Megan Abbott Quotes
There's this notion of women's bodies being out of control - so out of control that men don't understand it at all.
I've consumed true crime since first discovering 'Helter Skelter' by Vincent Bugliosi in a used bookstore at age 9 or 10 and staring in fascination and horror at the crime-scene photos in the middle.
I think there's a concept that crime fiction is or was male-dominated, but it really never has been.
In the world of book writing, there's a few people, maybe, where you have close relationships. In TV, there are so many more relationships, and they're all so critical.
I thought labs were such cinematic, spooky spaces.
I think watching TV has influenced my books, but I don't think writing TV has.
I will read anything at all by Kate Atkinson, Daniel Woodrell, and William Kennedy, who are all fearless.
I'm ashamed how little science fiction I've read.
I come from a family of readers. Our house smelled of book.
Before I write, I like to read obits in 'The Times' because they're well written, and I like the little details. It gets the energy going in the morning. I really like the obits of old Hollywood actors and actresses.
I think we writers are very superstitious. We don't know why it's working when it's working, so we attach cause and effect.

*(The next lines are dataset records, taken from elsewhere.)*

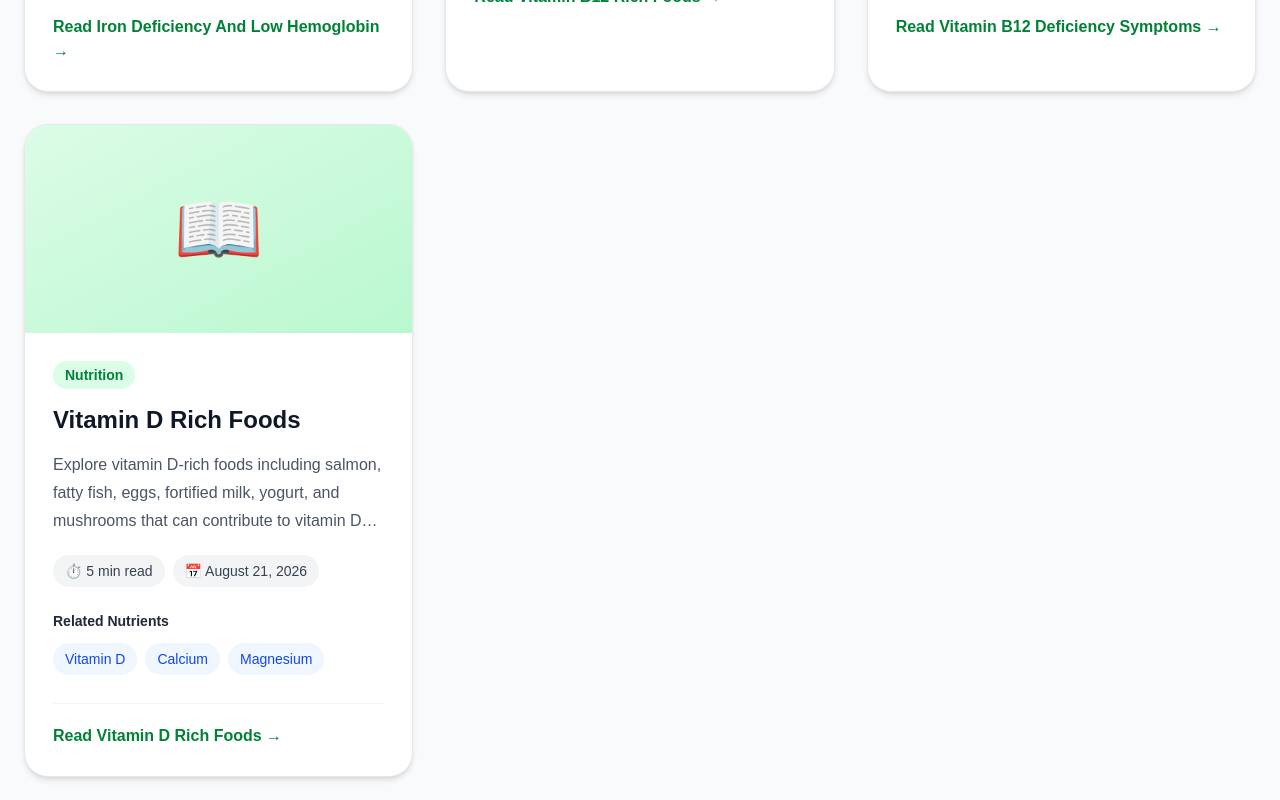
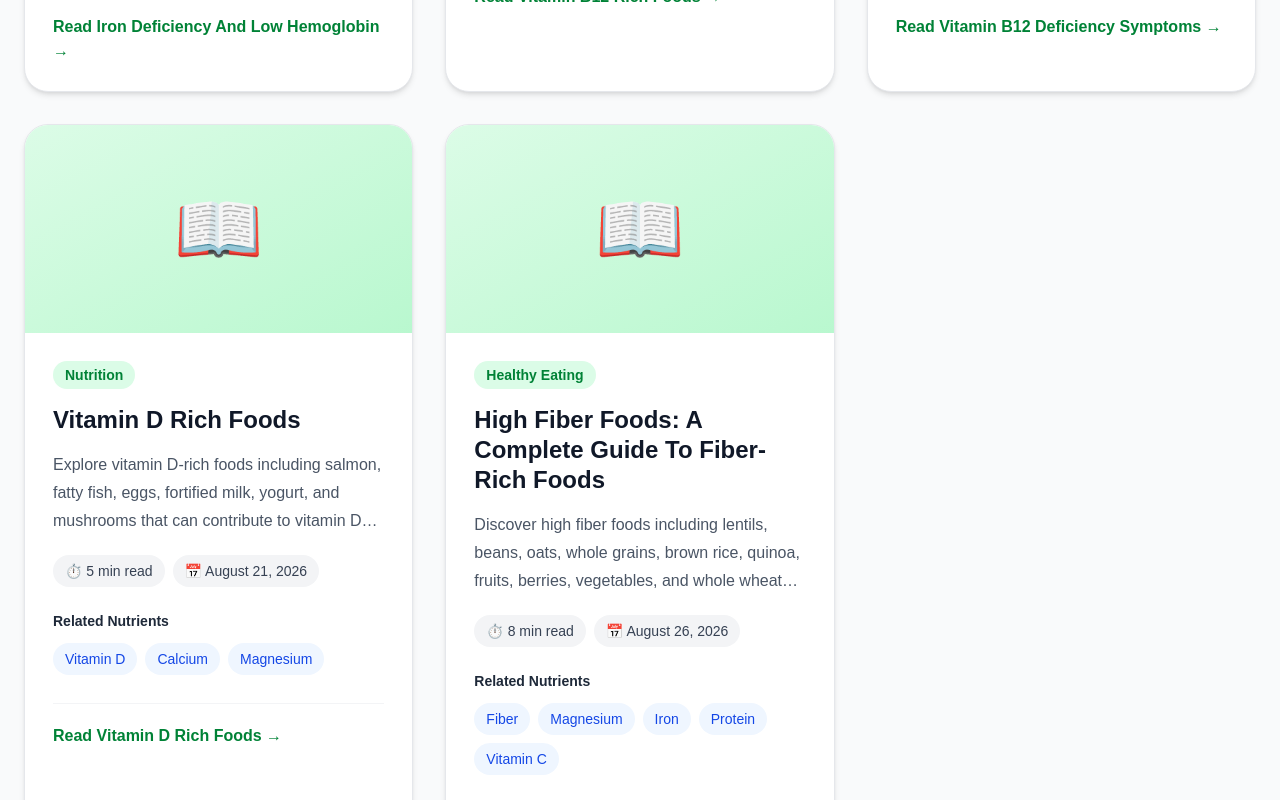
Before and after one commit to vivek6863-dotcom/nutricompass-app, a Next.js app: page /articles in a window 1280 px wide. Shown: the part 3320-4120 px from the top of the page. Built offline with nearby package versions, Linux system fonts and the light colour scheme; no server answers.

Commit message:
Add high fiber foods SEO article

```diff
--- a/components/data/articles.ts
+++ b/components/data/articles.ts
@@ -1326,4 +1326,316 @@ export const articles: Article[] = [
       "Magnesium",
     ],
   },
+    {
+    id: 11,
+
+    title: "High Fiber Foods: A Complete Guide To Fiber-Rich Foods",
+
+    slug: "high-fiber-foods",
+
+    description:
+      "Discover high fiber foods including lentils, beans, oats, whole grains, brown rice, quinoa, fruits, berries, vegetables, and whole wheat foods.",
+
+    category: "Healthy Eating",
+
+    author: "NutriCompass Team",
+
+    readTime: "8 min read",
+
+    publishedDate: "August 26, 2026",
+
+    content:
+      "High fiber foods are an important part of a varied and balanced diet. Dietary fiber is found naturally in many plant foods, including legumes, whole grains, fruits, vegetables, nuts, and seeds.\n\nIncluding a variety of fiber-rich foods can help add nutritional variety to meals while providing other important nutrients such as vitamins, minerals, protein, and healthy fats.\n\nGood sources of dietary fiber include lentils, beans, oats, whole grains, brown rice, quinoa, whole wheat bread, whole wheat pasta, berries, fruits, avocado, broccoli, carrots, and sweet potatoes.\n\nFiber intake can be increased through a gradual approach that includes a variety of plant foods throughout the day. Adequate fluid intake is also important when increasing dietary fiber.\n\nPeople have different nutritional needs. If you have persistent digestive symptoms or specific dietary concerns, speak with a qualified healthcare professional.",
+
+    contentHtml: `
+      <p>
+        <strong>High fiber foods</strong> are foods that provide dietary fiber as
+        part of their overall nutritional profile. Fiber is found naturally in
+        many plant foods, including legumes, whole grains, fruits, vegetables,
+        nuts, and seeds.
+      </p>
+
+      <p>
+        Including a variety of <strong>fiber-rich foods</strong> can add
+        nutritional variety to meals while also providing other nutrients such
+        as vitamins, minerals, protein, and healthy fats.
+      </p>
+
+      <h2>What Are High Fiber Foods?</h2>
+
+      <p>
+        High fiber foods are generally plant-based foods that contribute
+        dietary fiber to the diet. Common examples include
+        <a href="/foods/lentils">lentils</a>,
+        <a href="/foods/beans">beans</a>,
+        <a href="/foods/oats">oats</a>,
+        <a href="/foods/whole-grains">whole grains</a>,
+        fruits, vegetables, nuts, and seeds.
+      </p>
+
+      <p>
+        Fiber is one part of a healthy eating pattern. Choosing a variety of
+        minimally processed plant foods can help provide different nutrients
+        throughout the day.
+      </p>
+
+      <h2>Best High Fiber Foods</h2>
+
+      <p>
+        There is no single best fiber-rich food. Different foods provide
+        different combinations of fiber and other nutrients.
+      </p>
+
+      <h3>Lentils</h3>
+
+      <p>
+        <a href="/foods/lentils">Lentils</a> provide fiber along with
+        plant-based protein, iron, and other nutrients. They can be included
+        in soups, curries, salads, and other balanced meals.
+      </p>
+
+      <h3>Beans</h3>
+
+      <p>
+        <a href="/foods/beans">Beans</a> are a versatile plant food that can
+        provide fiber, protein, iron, and other nutrients. They can be used in
+        salads, soups, curries, and grain-based meals.
+      </p>
+
+      <h3>Oats</h3>
+
+      <p>
+        <a href="/foods/oats">Oats</a> are whole grains that provide fiber,
+        iron, magnesium, and protein. They can be used in breakfast meals,
+        porridge, and other recipes.
+      </p>
+
+      <h3>Whole Grains</h3>
+
+      <p>
+        <a href="/foods/whole-grains">Whole grains</a> contain the grain
+        kernel and provide dietary fiber along with nutrients such as
+        magnesium, iron, and B vitamins.
+      </p>
+
+      <h3>Brown Rice</h3>
+
+      <p>
+        <a href="/foods/brown-rice">Brown rice</a> is a whole grain that
+        provides fiber, magnesium, and B vitamins. It can be used as a base
+        for balanced meals.
+      </p>
+
+      <h3>Quinoa</h3>
+
+      <p>
+        <a href="/foods/quinoa">Quinoa</a> provides fiber along with
+        plant-based protein, iron, and magnesium. It can be included in
+        grain bowls, salads, and other meals.
+      </p>
+
+      <h3>Whole Wheat Bread</h3>
+
+      <p>
+        <a href="/foods/whole-wheat-bread">Whole wheat bread</a> is made from
+        whole grains and provides dietary fiber, B vitamins, and protein.
+      </p>
+
+      <h3>Whole Wheat Pasta</h3>
+
+      <p>
+        <a href="/foods/whole-wheat-pasta">Whole wheat pasta</a> provides
+        dietary fiber along with iron and B vitamins and can be included in
+        balanced meals.
+      </p>
+
+      <h3>Fruits And Berries</h3>
+
+      <p>
+        <a href="/foods/fruits">Fruits</a> and
+        <a href="/foods/berries">berries</a> can provide fiber along with
+        vitamins, minerals, and naturally occurring plant compounds.
+      </p>
+
+      <h3>Vegetables</h3>
+
+      <p>
+        Vegetables such as
+        <a href="/foods/broccoli">broccoli</a>,
+        <a href="/foods/carrots">carrots</a>, and
+        <a href="/foods/sweet-potatoes">sweet potatoes</a>
+        can contribute fiber as part of a varied diet.
+      </p>
+
+      <h3>Avocado</h3>
+
+      <p>
+        <a href="/foods/avocado">Avocado</a> provides fiber along with
+        healthy unsaturated fats and other nutrients.
+      </p>
+
+      <h2>High Fiber Foods And Other Nutrients</h2>
+
+      <p>
+        One advantage of choosing a variety of fiber-rich foods is that they
+        can provide more than just fiber.
+      </p>
+
+      <p>
+        For example,
+        <a href="/foods/lentils">lentils</a> provide fiber, protein, and iron,
+        while <a href="/foods/oats">oats</a> provide fiber, iron, magnesium,
+        and protein.
+      </p>
+
+      <p>
+        <a href="/foods/quinoa">Quinoa</a> provides fiber, protein, iron, and
+        magnesium, while
+        <a href="/foods/berries">berries</a> provide fiber and vitamin C.
+      </p>
+
+      <p>
+        Learn more about
+        <a href="/nutrients/fiber">Dietary Fiber</a>
+        and the role it plays in overall nutrition.
+      </p>
+
+      <h2>High Fiber Foods For Everyday Meals</h2>
+
+      <h3>Breakfast</h3>
+
+      <p>
+        Oats, berries, fruits, and whole wheat bread can be included in
+        breakfast meals. Combining these foods with an appropriate protein
+        source can help create a more varied meal.
+      </p>
+
+      <h3>Lunch And Dinner</h3>
+
+      <p>
+        Lentils, beans, brown rice, quinoa, whole wheat pasta, broccoli, and
+        other vegetables can be used in balanced lunch and dinner meals.
+      </p>
+
+      <h3>Snacks</h3>
+
+      <p>
+        Fruits, berries, nuts, and other minimally processed plant foods can
+        be useful options for adding nutritional variety between meals.
+      </p>
+
+      <h2>How To Add More Fiber To Your Diet</h2>
+
+      <p>
+        A practical approach is to gradually include more vegetables, fruits,
+        legumes, and whole grains throughout the day.
+      </p>
+
+      <p>
+        If you are increasing your fiber intake, doing so gradually may be
+        more comfortable than making a sudden large change. Adequate fluid
+        intake is also important.
+      </p>
+
+      <h2>High Fiber Foods And Healthy Digestion</h2>
+
+      <p>
+        Dietary fiber is commonly associated with digestive health. Foods
+        containing fiber can be part of an overall eating pattern that
+        supports normal digestion.
+      </p>
+
+      <p>
+        For more information, explore our
+        <a href="/symptoms/constipation">Constipation</a>
+        nutrition page.
+      </p>
+
+      <h2>High Fiber Foods And Recipes</h2>
+
+      <p>
+        One of the easiest ways to include more fiber-rich foods is to use
+        them in everyday meals. Explore our
+        <a href="/recipes">Healthy Recipes</a>
+        for more meal ideas using nutritious foods.
+      </p>
+
+      <h2>Frequently Asked Questions About High Fiber Foods</h2>
+
+      <h3>What Are High Fiber Foods?</h3>
+
+      <p>
+        High fiber foods are foods that contribute dietary fiber to the diet.
+        Common examples include legumes, whole grains, fruits, vegetables,
+        nuts, and seeds.
+      </p>
+
+      <h3>Which Foods Are Rich In Fiber?</h3>
+
+      <p>
+        Lentils, beans, oats, whole grains, brown rice, quinoa, fruits,
+        berries, vegetables, and whole wheat foods are examples of foods that
+        can provide dietary fiber.
+      </p>
+
+      <h3>Are Fruits Good Sources Of Fiber?</h3>
+
+      <p>
+        Many fruits provide dietary fiber along with vitamins, minerals, and
+        other naturally occurring plant compounds. Eating a variety of fruits
+        can contribute to overall nutritional variety.
+      </p>
+
+      <h3>Are Whole Grains High In Fiber?</h3>
+
+      <p>
+        Whole grains can be important sources of dietary fiber. Examples
+        include oats, brown rice, quinoa, and whole wheat foods.
+      </p>
+
+      <h3>How Can I Add More Fiber To My Diet?</h3>
+
+      <p>
+        You can gradually add more legumes, whole grains, fruits, vegetables,
+        nuts, and seeds to meals while maintaining adequate fluid intake.
+      </p>
+
+      <p>
+        Individual nutritional needs vary. Persistent digestive symptoms or
+        specific dietary concerns should be discussed with a qualified
+        healthcare professional.
+      </p>
+    `,
+
+    relatedSymptoms: [
+      "Constipation",
+      "Fatigue",
+      "Weakness",
+    ],
+
+    relatedFoods: [
+      "Lentils",
+      "Beans",
+      "Oats",
+      "Whole Grains",
+      "Brown Rice",
+      "Quinoa",
+      "Whole Wheat Bread",
+      "Whole Wheat Pasta",
+      "Berries",
+      "Fruits",
+      "Broccoli",
+      "Carrots",
+      "Sweet Potatoes",
+      "Avocado",
+    ],
+
+    relatedNutrients: [
+      "Fiber",
+      "Magnesium",
+      "Iron",
+      "Protein",
+      "Vitamin C",
+    ],
+  },
 ];
```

If I have a writing problem, the minute I step away, there's a solution.
It feels like breaking rules is almost a given now on TV.
I'm always fascinated by how different writers' rooms work.
Novels are so interior and idiosyncratic and such a solitary process.
Reading Dorothy B. Hughes's novel 'In a Lonely Place' for the first time is like finding the long-lost final piece to an enormous puzzle. Within its Spanish bungalows, its eucalyptus-scented shadows, you feel as though you've discovered a delicious and dark secret, a tantalizing page-turner with sneakily subversive undercurrents.
True crime has long been a passion for me, but I'm also a sucker for biographies, particularly of politicians, writers, or Hollywood icons.
I never quite know how to fill that anxious, semi-wasted time before a midday flight home.
When 'Dare Me' was first in development, it was hard to make the case for why it'd be interesting to anybody other than teenage girls. It'd often be treated, like, on first glance, 'What is this? 'Pretty Little Liars?' 'Mean Girls?'' It never was that.
I think there are two prevailing views of the suburbs in the States: either they're this sort of tedious place, where everyone is the same, buys the same food and drives around in their little minivans, or the view is that the suburbs are extremely perverse in a humorous way.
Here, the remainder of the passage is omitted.